On October 3, 1995, 11 PM, the French deployed 600 men against a force of 33 mercenaries and a 300 man dissident force. Denard however ordered his mercenaries not to fight. Within 7 hours the airports at Iconi and Hahaya and the French Embassy in Moroni are secured. By 3:00 pm the next day Bob Denard and his Mercenaries had surrendered. This operation, codename Azalee, was remarkable, because there were no casualties, and just in seven days, plans were drawn up and soldiers were deployed. Prime minister Kumba El-Yachortu became acting president until Joher returned from exile in January 1996. In March of 1996, following presidential elections, Taki Abdoulkarim, a member of the civilian government that Dennard had tried to set up in October 1995, became president.

Secession of Anjouan and Mohelli

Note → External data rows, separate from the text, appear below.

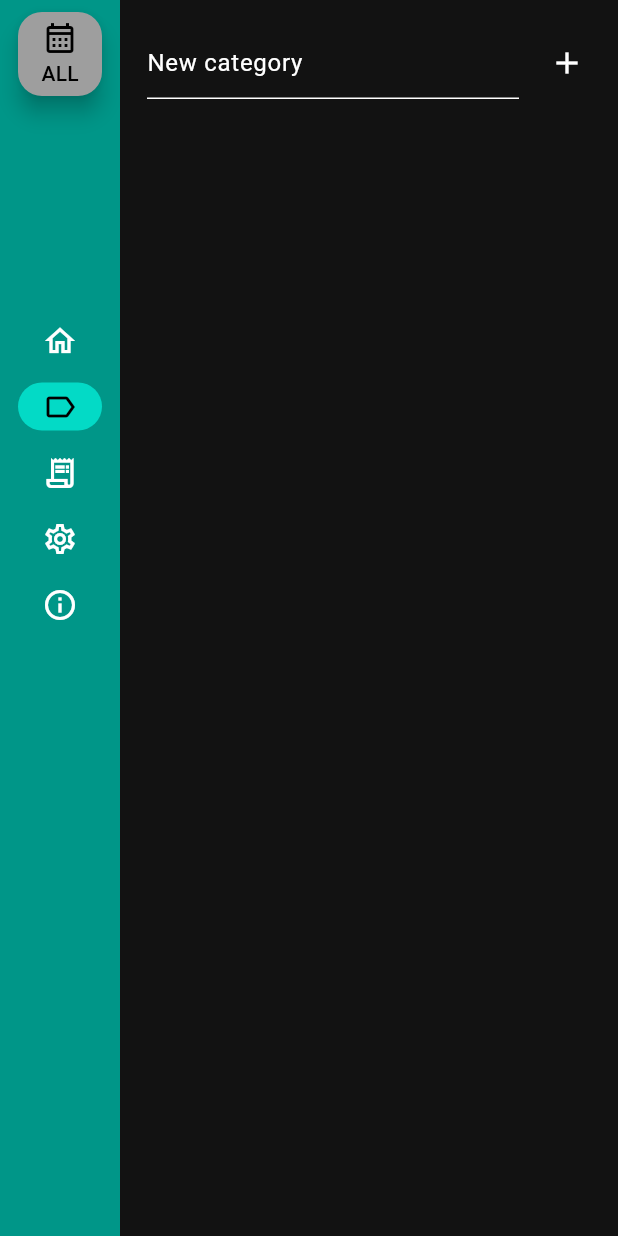
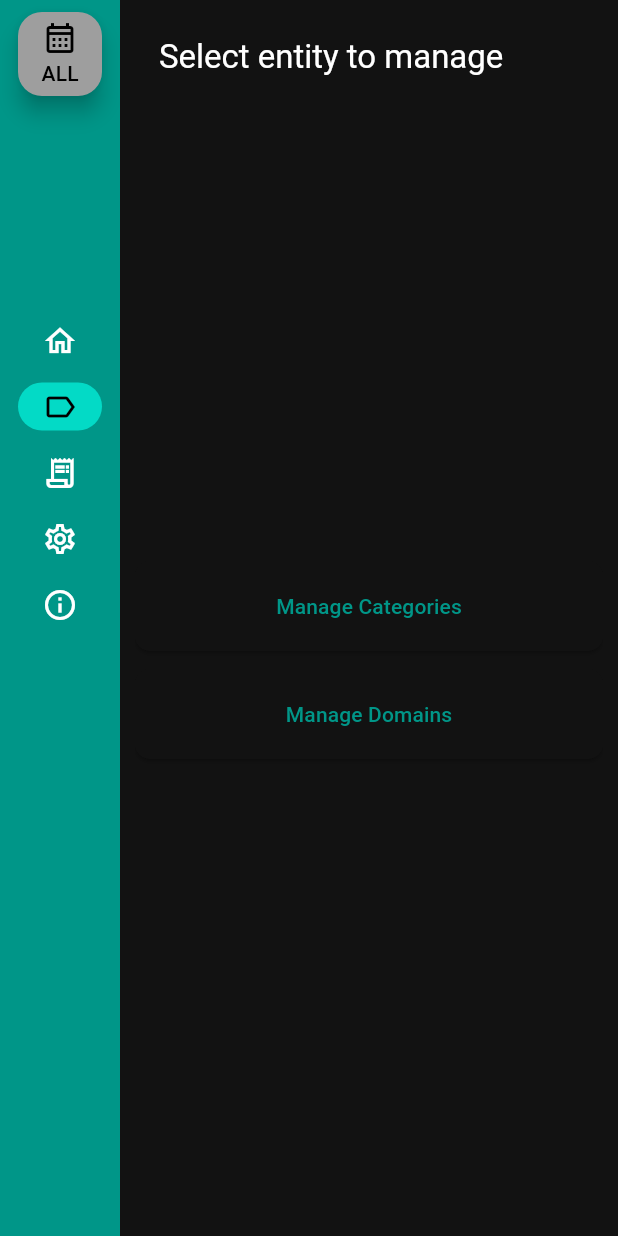
Before and after one commit to vicortez/spending-tracker, a Flutter app: the screen it shows after launch, after a tap on "Manage categories", on a phone screen of 412 x 824 dp. Run offline on Flutter 3.47's test engine with Material 2 defaults, Android fonts, the phone set to English and light mode, and no system bars; our stand-ins replace file_picker, month_picker_dialog, shared_preferences.

Commit message:
implement category domains
- add domains functionality
- group main screen categories by domain
- add edit category page
- add manage domains page

```diff
--- a/lib/config/config_state.dart
+++ b/lib/config/config_state.dart
@@ -7,6 +7,7 @@ import 'package:path_provider/path_provider.dart';
 import 'package:shared_preferences/shared_preferences.dart';
 import 'package:spending_tracker/config/config_name.dart';
 import 'package:spending_tracker/models/category/category.dart';
+import 'package:spending_tracker/models/domain/domain.dart';
 import 'package:spending_tracker/models/expense/expense.dart';
 
 class ConfigState extends ChangeNotifier {
@@ -59,8 +60,10 @@ class ConfigState extends ChangeNotifier {
     Map<String, dynamic> jsonData = {};
     final String? categoriesStr = prefs?.getString(Category.PERSIST_NAME);
     final String? expensesStr = prefs?.getString(Expense.PERSIST_NAME);
+    final String? domainsStr = prefs?.getString(Domain.PERSIST_NAME);
     jsonData[Category.PERSIST_NAME] = categoriesStr;
     jsonData[Expense.PERSIST_NAME] = expensesStr;
+    jsonData[Domain.PERSIST_NAME] = domainsStr;
 
     return jsonData;
   }
--- a/lib/main.dart
+++ b/lib/main.dart
@@ -6,17 +6,21 @@ import 'package:spending_tracker/common_widgets/month_button.dart';
 import 'package:spending_tracker/config/config_name.dart';
 import 'package:spending_tracker/config/config_state.dart';
 import 'package:spending_tracker/models/category/category_state.dart';
+import 'package:spending_tracker/models/domain/domain_state.dart';
 import 'package:spending_tracker/models/expense/expense_state.dart';
 import 'package:spending_tracker/models/focused_month/focused_month_state.dart';
+import 'package:spending_tracker/pages/choose_entity_to_manage_page.dart';
 import 'package:spending_tracker/pages/config_page.dart';
 import 'package:spending_tracker/pages/home_page.dart';
 import 'package:spending_tracker/pages/info_page.dart';
-import 'package:spending_tracker/pages/manage_categories_page.dart';
 import 'package:spending_tracker/pages/spending_report_page.dart';
 
 void main() {
   runApp(const MyApp());
 }
+
+final GlobalKey<NavigatorState> mainNavigatorKey = GlobalKey();
+final GlobalKey<NavigatorState> nestedNavigatorKey = GlobalKey();
 
 class MyApp extends StatelessWidget {
   const MyApp({super.key});
@@ -32,7 +36,10 @@ class MyApp extends StatelessWidget {
           create: (context) => ConfigState(),
           child: ChangeNotifierProvider(
             create: (context) => FocusedMonthState(),
+            child: ChangeNotifierProvider(
+              create: (context) => DomainState(),
               child: MaterialApp(
+                navigatorKey: mainNavigatorKey,
                 title: 'Spending tracker',
                 theme: ThemeData(
                   useMaterial3: true,
@@ -40,6 +47,7 @@ class MyApp extends StatelessWidget {
                   // colorScheme: ColorScheme.fromSeed(seedColor: Colors.teal),
                 ),
                 home: const MainPage(),
+              ),
             ),
           ),
         ),
@@ -64,12 +72,14 @@ class _MainPageState extends State<MainPage> {
     var expenseState = context.watch<ExpenseState>();
     var configState = context.watch<ConfigState>();
     var focusedMonthState = context.watch<FocusedMonthState>();
+    var domainState = context.watch<DomainState>();
 
     SharedPreferences prefs = await SharedPreferences.getInstance();
     categoryState.loadCategoriesFromLocalStorage(prefs);
     expenseState.loadFromLocalStorage(prefs);
     configState.loadFromLocalStorage(prefs);
     focusedMonthState.loadFromLocalStorage(prefs);
+    domainState.loadFromLocalStorage(prefs);
   }
 
   @override
@@ -92,7 +102,9 @@ class _MainPageState extends State<MainPage> {
         page = const HomePage();
         break;
       case 1:
-        page = const ManageCategoriesPage();
+        page = ChooseEntityToManagePage(
+          navigatorKey: nestedNavigatorKey,
+        );
         break;
       case 2:
         page = const SpendingReportPage();
@@ -108,7 +120,15 @@ class _MainPageState extends State<MainPage> {
     }
 
     return LayoutBuilder(builder: (context, constraints) {
-      return Scaffold(
+      return WillPopScope(
+        onWillPop: () async {
+          if (nestedNavigatorKey?.currentState != null && nestedNavigatorKey.currentState!.canPop()) {
+            nestedNavigatorKey.currentState?.pop(context);
+            return false;
+          }
+          return true;
+        },
+        child: Scaffold(
           body: Row(
             children: [
               SafeArea(
@@ -179,6 +199,7 @@ class _MainPageState extends State<MainPage> {
                 ),
               ),
             ],
+          ),
         ),
       );
     });
--- a/lib/models/category/category.dart
+++ b/lib/models/category/category.dart
@@ -5,24 +5,18 @@ class Category {
   int id;
   String name;
   bool enabled;
+  int? domainId;
 
   static const PERSIST_NAME = "categories";
 
-  Category({required this.id, required this.name, required this.enabled});
+  Category({required this.id, required this.name, required this.enabled, this.domainId});
 
   factory Category.fromJson(Map<String, dynamic> jsonData) {
     return Category(
       id: jsonData['id'],
       name: jsonData['name'],
       enabled: jsonData['enabled'],
-    );
-  }
-
-  factory Category.fromOldJson(Map<String, dynamic> jsonData) {
-    return Category(
-      id: -1,
-      name: jsonData['name'],
-      enabled: jsonData['enabled'],
+      domainId: jsonData['domainId'],
     );
   }
 
@@ -30,6 +24,7 @@ class Category {
         'id': category.id,
         'name': category.name,
         'enabled': category.enabled,
+        'domainId': category.domainId,
       };
 
   static String encode(List<Category> categories) => json.encode(
@@ -38,7 +33,4 @@ class Category {
 
   static List<Category> decode(String categories) =>
       (json.decode(categories) as List<dynamic>).map<Category>((item) => Category.fromJson(item)).toList();
-
-  static List<Category> decodeOld(String categories) =>
-      (json.decode(categories) as List<dynamic>).map<Category>((item) => Category.fromOldJson(item)).toList();
 }
--- a/lib/models/category/category_state.dart
+++ b/lib/models/category/category_state.dart
@@ -1,19 +1,23 @@
 import 'dart:math';
 
+import 'package:collection/collection.dart';
 import 'package:flutter/foundation.dart' hide Category;
 import 'package:shared_preferences/shared_preferences.dart';
 
 import 'category.dart';
 
 class CategoryState extends ChangeNotifier {
-  List<Category> categories = [
+  List<Category> _categories = [
     // Category(name: "Sushi", enabled: true),
     // Category(name: "Restaurants", enabled: true),
   ];
+
   SharedPreferences? prefs;
 
+  List<Category> get categories => List.from(_categories);
+
   void setCategories(List<Category> newCategories, {bool syncStorage = true}) {
-    categories = newCategories;
+    _categories = newCategories;
     notifyListeners();
     if (syncStorage && prefs != null) {
       updateLocalStorage();
@@ -21,26 +25,27 @@ class CategoryState extends ChangeNotifier {
   }
 
   List<Category> getEnabledCategories() {
-    return categories.where((element) => element.enabled).toList();
+    return _categories.where((element) => element.enabled).toList();
   }
 
   void loadCategoriesFromLocalStorage(SharedPreferences prefs) {
     this.prefs = prefs;
     final String? categoriesStr = prefs.getString(Category.PERSIST_NAME);
     if (categoriesStr != null) {
-      categories = Category.decode(categoriesStr);
+      _categories = Category.decode(categoriesStr);
       notifyListeners();
     }
   }
 
   void setDataFromImport(dynamic data) {
-    prefs?.setString(Category.PERSIST_NAME, data);
+    dynamic value = data ?? "[]";
+    prefs?.setString(Category.PERSIST_NAME, value);
     loadCategoriesFromLocalStorage(prefs!);
   }
 
   void addCategory(String name) {
     Category category = Category(id: getNextId(), name: name, enabled: true);
-    categories.add(category);
+    _categories.add(category);
 
     if (prefs != null) {
       updateLocalStorage();
@@ -48,8 +53,30 @@ class CategoryState extends ChangeNotifier {
     notifyListeners();
   }
 
-  void removeCategory(String name) {
-    categories.removeWhere((cat) => cat.name == name);
+  bool updateCategory(int id, String newName, int? newDomainId) {
+    Category? category = _categories.firstWhereOrNull((element) => element.id == id);
+    if (category == null) {
+      return false;
+    }
+    category.name = newName;
+    category.domainId = newDomainId;
+    if (prefs != null) {
+      updateLocalStorage();
+    }
+    notifyListeners();
+    return true;
+  }
+
+  void removeCategoryByName(String name) {
+    _categories.removeWhere((cat) => cat.name == name);
+    if (prefs != null) {
+      updateLocalStorage();
+    }
+    notifyListeners();
+  }
+
+  void removeCategory(int id) {
+    _categories.removeWhere((cat) => cat.id == id);
     if (prefs != null) {
       updateLocalStorage();
     }
@@ -57,14 +84,22 @@ class CategoryState extends ChangeNotifier {
   }
 
   int getNextId() {
-    if (categories.isEmpty) {
+    if (_categories.isEmpty) {
       return 1;
     } else {
-      return categories.map((e) => e.id).reduce(max) + 1;
+      return _categories.map((e) => e.id).reduce(max) + 1;
     }
   }
 
   void updateLocalStorage() {
-    prefs?.setString(Category.PERSIST_NAME, Category.encode(categories));
+    prefs?.setString(Category.PERSIST_NAME, Category.encode(_categories));
+  }
+
+  bool existsCategoryWithDomain(int domainId) {
+    return _categories.any((cat) => cat.domainId == domainId);
+  }
+
+  bool existsCategoryWithName(String name) {
+    return _categories.any((cat) => cat.name == name);
   }
 }
--- /dev/null
+++ b/lib/pages/choose_entity_to_manage_page.dart
@@ -0,0 +1,69 @@
+import 'package:flutter/material.dart';
+import 'package:spending_tracker/common_widgets/my_button.dart';
+import 'package:spending_tracker/pages/manage_categories_page.dart';
+import 'package:spending_tracker/pages/manage_domains_page.dart';
+
+class ChooseEntityToManagePage extends StatelessWidget {
+  GlobalKey<NavigatorState> navigatorKey;
+
+  ChooseEntityToManagePage({super.key, required this.navigatorKey});
+
+  @override
+  Widget build(BuildContext context) {
+    double buttonHeight = 60;
+    return Navigator(
+      key: navigatorKey,
+      onGenerateRoute: (settings) {
+        return MaterialPageRoute(
+          builder: (context) => Scaffold(
+            appBar: AppBar(
+              title: const Text("Select entity to manage"),
+            ),
+            backgroundColor: Theme.of(context).colorScheme.background,
+            body: Column(
+              mainAxisAlignment: MainAxisAlignment.center,
+              children: [
+                Row(
+                  children: [
+                    Expanded(
+                      child: Container(
+                        height: buttonHeight,
+                        child: MyButton(
+                          text: 'Manage Categories',
+                          type: ButtonType.normal,
+                          onPressed: () {
+                            Navigator.push(
+                                context, MaterialPageRoute(builder: (context) => const ManageCategoriesPage()));
+                          },
+                        ),
+                      ),
+                    ),
+                  ],
+                ),
+                const SizedBox(
+                  height: 12,
+                ),
+                Row(
+                  children: [
+                    Expanded(
+                      child: Container(
+                        height: buttonHeight,
+                        child: MyButton(
+                          text: 'Manage Domains',
+                          type: ButtonType.normal,
+                          onPressed: () {
+                            Navigator.push(context, MaterialPageRoute(builder: (context) => const ManageDomainsPage()));
+                          },
+                        ),
+                      ),
+                    ),
+                  ],
+                )
+              ],
+            ),
+          ),
+        );
+      },
+    );
+  }
+}
--- a/lib/pages/home_page.dart
+++ b/lib/pages/home_page.dart
@@ -1,9 +1,16 @@
+import 'dart:collection';
+
+import 'package:collection/collection.dart';
 import 'package:flutter/material.dart';
 import 'package:flutter/services.dart';
 import 'package:provider/provider.dart';
 import 'package:spending_tracker/common_widgets/my_button.dart';
 import 'package:spending_tracker/models/category/category_state.dart';
+import 'package:spending_tracker/models/domain/domain.dart';
 import 'package:spending_tracker/models/expense/expense_state.dart';
+
+import '../models/category/category.dart';
+import '../models/domain/domain_state.dart';
 
 class HomePage extends StatefulWidget {
   const HomePage({super.key});
@@ -18,25 +25,62 @@ class _HomePageState extends State<HomePage> {
   @override
   Widget build(BuildContext context) {
     var categoryState = context.watch<CategoryState>();
-    var categories = categoryState.getEnabledCategories();
+    var domainState = context.watch<DomainState>();
+
+    List<Category> categories = categoryState.getEnabledCategories();
+    List<Domain> domains = domainState.domains;
+    domains.sort((a, b) => a.name.toLowerCase().compareTo(b.name.toLowerCase()));
     categories.sort((a, b) => a.name.toLowerCase().compareTo(b.name.toLowerCase()));
+    LinkedHashMap<Domain?, List<Category>> catByDomain = LinkedHashMap();
+    for (Category cat in categories) {
+      Domain? domain = domains.firstWhereOrNull((element) => element.id == cat.domainId);
+      catByDomain.putIfAbsent(domain, () => []);
+
+      catByDomain[domain]!.add(cat);
+    }
 
     return Center(
       child: Column(
         children: [
           Expanded(
             child: ListView.separated(
-              itemCount: categories.length,
-              separatorBuilder: (BuildContext ctx, int index) => const SizedBox(
-                height: 10,
-              ),
-              itemBuilder: (BuildContext ctx, int index) => MyButton(
-                onPressed: () {
-                  handleSubmitExpense(categories[index].id, categories[index].name, expenseAmountTextController);
-                },
-                text: categories[index].name,
-              ),
-            ),
+                itemCount: catByDomain.length,
+                separatorBuilder: (BuildContext ctx, int index) => const SizedBox(
+                      height: 15,
+                    ),
+                itemBuilder: (context, index) {
+                  Domain? domain = catByDomain.keys.elementAtOrNull(index);
+                  String domainLabel = "Categories with no domain";
+                  if (domain?.name != null && domain!.name.isNotEmpty) {
+                    domainLabel = domain!.name;
+                  }
+                  return Column(
+                    crossAxisAlignment: CrossAxisAlignment.start,
+                    children: [
+                      Divider(
+                        color: Theme.of(context).colorScheme.onBackground,
+                      ),
+                      Text(domainLabel, style: Theme.of(context).textTheme.titleMedium),
+                      ListView.separated(
+                        itemBuilder: (context, index2) {
+                          var category = catByDomain[domain]![index2];
+                          return MyButton(
+                            text: category.name,
+                            onPressed: () {
+                              handleSubmitExpense(category.id, category.name, expenseAmountTextController.text);
+                            },
+                          );
+                        },
+                        separatorBuilder: (BuildContext ctx, int index) => const SizedBox(
+                          height: 10,
+                        ),
+                        itemCount: catByDomain[domain]!.length,
+                        physics: const NeverScrollableScrollPhysics(),
+                        shrinkWrap: true,
+                      )
+                    ],
+                  );
+                }),
           ),
           TextField(
               autofocus: true,
@@ -51,9 +95,9 @@ class _HomePageState extends State<HomePage> {
     );
   }
 
-  void handleSubmitExpense(int categoryId, String categoryName, TextEditingController expenseAmountTextController) {
-    double? amount = double.tryParse(expenseAmountTextController.text);
-    if (amount == null) {
+  void handleSubmitExpense(int categoryId, String categoryName, String text) {
+    double? amount = double.tryParse(text);
+    if (amount == null || categoryId == null) {
       ScaffoldMessenger.of(context).showSnackBar(
         const SnackBar(
           content: Text('Invalid expense'),
--- a/pubspec.yaml
+++ b/pubspec.yaml
@@ -17,7 +17,7 @@ publish_to: 'none' # Remove this line if you wish to publish to pub.dev
 # https://developer.apple.com/library/archive/documentation/General/Reference/InfoPlistKeyReference/Articles/CoreFoundationKeys.html
 # In Windows, build-name is used as the major, minor, and patch parts
 # of the product and file versions while build-number is used as the build suffix.
-version: 0.0.8+8
+version: 0.0.9+9
 
 environment:
   sdk: '>=2.18.6 <3.0.0'
```
Also changed, not shown: lib/models/domain/domain_state.dart (+2 -5 lines), lib/models/expense/expense_state.dart (+5 -4 lines), lib/pages/config_page.dart (+8 -3 lines), lib/pages/edit_category_page.dart (added, +218 -0 lines), lib/pages/manage_categories_page.dart (+68 -20 lines), lib/pages/manage_domains_page.dart (added, +135 -0 lines). Lines whose indentation alone changed are shown as unchanged.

In 1997, the islands of Anjouan and Moheli declared their independence from Comoros. A subsequent attempt by the government to reestablish control over the rebellious islands by force failed, and presently the African Union is brokering negotiations to effect a reconciliation. This process is largely complete, at least in theory. According to some sources, Moheli did return to government control in 1998. In 1999, Anjouan started to fall apart internally, on August 1 of that year, the 80-year-old first president Foundi Abdullah Ibrahim resigned, and gave power to a national coordinator, Said Abeed. The government was overthrown in a coup by army and navy officers on August 9, 2001. Muhammad Bacar soon rose to leadership of the junta that took over and by the end of the month he was the leader of the country. Despite two coup attempts in the following three months, including one by Abeed, Charif's government stayed in power, and was apparently more willing to negotiate with Comoros. Presidential elections have been held on Comoros, and presidents have been chosen for all three islands as well, which are now in a confederation. Grand Comor had experienced troubles of its own in the late 1990s, as President Taki died on November 6, 1998. Colonel Azali Assoumani became president following a military coup in 1999. There have been several coup attempts since, but he is now in firm control of the country after winning a presidential election.

External links

See also : Comoros